Depending on how you want to look at Danica Patrick’s NASCAR legacy, you could either consider her a failure or a success. In 180 career Cup starts, she never won a race. However, she also overcame a steep mountain just to get there and persevered for over five years in a sport that some felt she had no business being in. Whether or not Patrick has more chances to add to her legacy remains to be seen now that she has announced she will not return to Stewart-Haas Racing in 2018. Even though SHR told her they would not field a car for her if they could not find a sponsorship, she still wants to race and is looking for any opportunity to do so.

In an interview with ESPN, Patrick is keeping her chin up about the possibilities to get back on a NASCAR track once again, even if she feels like SHR wasn’t interested in making it happen.

“There wasn’t a lot of push to make it happen, but it’s OK. I’m fine. I believe everything happens for a reason, and you never know how good something can be until you try it.

“So whether that’s of course with another team or whether that’s doing something completely different, I’m open. I just want to do what feels right and what will give me the best chance — if I’m racing, will give me the best chance to perform and get in the winner’s circle, which is what I want to accomplish in NASCAR. Or if I don’t feel like that’s something that will be possible, then I’m OK with that, too.”

It’s not that Patrick hasn’t seen success. She had seven Top-10 finishes in her career and is the only woman to take a pole position for a NASCAR Cup race (2013 Daytona 500). Despite the fact that she’s routinely ranked in the mid-to-high 20s overall, Patrick still thinks she can do better.

“I’ve said for a year or two now, that if running 20th to 25th is something that is going to happen on a regular basis, that’s not fun to me, and I don’t want to just fill field. That’s not why I participate. I’ve never related to an athlete when they say, ‘I’m just happy to be here.’ Ever.”

Patrick seemed to infer that while she got support at SHR, she didn’t get as much as she needed.

“I don’t think it’s always constant. At the Cup level, I partially blame just how difficult it is, the workload challenge of it — it’s wide and deep, especially at Stewart-Haas, where it’s a crew-chief driven team where the crew chief makes all the calls and the car build and how it is and what setup ultimately goes on it. There are no two cars identical at the shop. … There are times when the envelope gets pushed and I yell and scream loud enough and sometimes things go a little bit better. But, I think at times, it’s also been very average. There’s been a mix of both.”

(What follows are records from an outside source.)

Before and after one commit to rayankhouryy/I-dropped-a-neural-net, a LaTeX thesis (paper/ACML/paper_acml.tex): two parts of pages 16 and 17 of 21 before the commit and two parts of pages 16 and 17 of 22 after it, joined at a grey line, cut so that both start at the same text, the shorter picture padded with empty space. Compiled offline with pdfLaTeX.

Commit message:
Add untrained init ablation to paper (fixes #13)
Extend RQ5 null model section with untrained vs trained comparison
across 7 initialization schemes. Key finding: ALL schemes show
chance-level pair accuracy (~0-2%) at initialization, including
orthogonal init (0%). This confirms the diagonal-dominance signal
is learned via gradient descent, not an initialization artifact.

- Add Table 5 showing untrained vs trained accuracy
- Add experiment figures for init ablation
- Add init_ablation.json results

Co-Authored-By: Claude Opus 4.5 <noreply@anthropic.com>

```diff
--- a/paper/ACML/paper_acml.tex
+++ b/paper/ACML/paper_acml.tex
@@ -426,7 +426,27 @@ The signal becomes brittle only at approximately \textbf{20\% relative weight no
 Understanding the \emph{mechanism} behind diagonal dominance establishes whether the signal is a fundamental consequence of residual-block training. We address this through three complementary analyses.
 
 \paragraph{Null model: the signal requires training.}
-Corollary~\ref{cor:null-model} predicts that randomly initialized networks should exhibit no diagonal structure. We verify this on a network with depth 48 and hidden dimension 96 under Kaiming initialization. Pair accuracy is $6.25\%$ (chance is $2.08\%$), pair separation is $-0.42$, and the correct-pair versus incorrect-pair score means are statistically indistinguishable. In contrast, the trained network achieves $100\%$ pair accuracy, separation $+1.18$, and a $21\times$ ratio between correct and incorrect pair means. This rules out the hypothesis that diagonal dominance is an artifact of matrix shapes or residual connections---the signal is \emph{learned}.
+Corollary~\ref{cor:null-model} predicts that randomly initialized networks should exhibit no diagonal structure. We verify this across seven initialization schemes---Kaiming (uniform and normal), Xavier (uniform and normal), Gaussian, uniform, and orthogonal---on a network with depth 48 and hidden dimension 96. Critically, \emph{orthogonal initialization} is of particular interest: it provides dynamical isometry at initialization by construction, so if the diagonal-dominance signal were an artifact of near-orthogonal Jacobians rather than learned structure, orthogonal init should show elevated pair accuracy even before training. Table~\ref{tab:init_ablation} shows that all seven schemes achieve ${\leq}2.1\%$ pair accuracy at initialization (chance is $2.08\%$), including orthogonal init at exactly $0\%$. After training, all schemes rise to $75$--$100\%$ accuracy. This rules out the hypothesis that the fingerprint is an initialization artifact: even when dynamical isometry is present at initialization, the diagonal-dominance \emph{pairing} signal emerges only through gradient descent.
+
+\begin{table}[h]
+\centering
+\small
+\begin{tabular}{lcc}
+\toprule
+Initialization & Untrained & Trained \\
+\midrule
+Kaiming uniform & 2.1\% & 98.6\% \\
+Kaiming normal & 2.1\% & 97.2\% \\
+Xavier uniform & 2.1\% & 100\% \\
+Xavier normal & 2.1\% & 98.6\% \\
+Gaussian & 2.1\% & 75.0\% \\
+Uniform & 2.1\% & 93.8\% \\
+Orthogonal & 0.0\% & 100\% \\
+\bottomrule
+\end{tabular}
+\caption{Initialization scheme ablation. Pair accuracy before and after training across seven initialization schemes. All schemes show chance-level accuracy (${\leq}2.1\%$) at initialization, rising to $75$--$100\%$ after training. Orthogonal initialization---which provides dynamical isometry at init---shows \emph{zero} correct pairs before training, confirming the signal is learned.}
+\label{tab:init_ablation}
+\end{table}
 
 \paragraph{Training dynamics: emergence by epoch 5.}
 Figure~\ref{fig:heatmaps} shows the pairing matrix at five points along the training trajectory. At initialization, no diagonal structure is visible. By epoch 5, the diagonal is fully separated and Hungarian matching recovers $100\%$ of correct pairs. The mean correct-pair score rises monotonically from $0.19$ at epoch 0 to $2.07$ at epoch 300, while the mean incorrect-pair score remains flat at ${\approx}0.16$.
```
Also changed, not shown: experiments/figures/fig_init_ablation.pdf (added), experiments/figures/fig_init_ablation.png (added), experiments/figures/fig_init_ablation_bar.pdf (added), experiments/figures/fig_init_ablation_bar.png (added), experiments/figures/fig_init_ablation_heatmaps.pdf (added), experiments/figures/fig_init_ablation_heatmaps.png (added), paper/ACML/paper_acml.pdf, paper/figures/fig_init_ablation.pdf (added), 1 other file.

“I don’t deny that I’ve always been in a good situation. I’ve always driven for good teams, and I’m grateful for that, which is why if I don’t feel like I’m given the opportunity to be with a team that can do that for me and give me opportunities on a more consistent basis, then I don’t have interest.”

Patrick says she has no interest in returning to IndyCar, where she had her greatest career successes, but has learned to never say never. If it were up to her, she’d be preparing for the 2018 NASCAR season. But it’s ultimately up to a racing team that might want her and a sponsor that wants to support her. Until that happens, Patrick simply has to wait it out.


About Sean Keeley

A graduate of Syracuse University, Sean Keeley is the creator of the Syracuse blog Troy Nunes Is An Absolute Magician and author of 'How To Grow An Orange: The Right Way to Brainwash Your Child Into Rooting for Syracuse.' He has also written non-Syracuse related things for SB Nation,, Curbed Seattle and many other outlets. He currently lives in Chicago.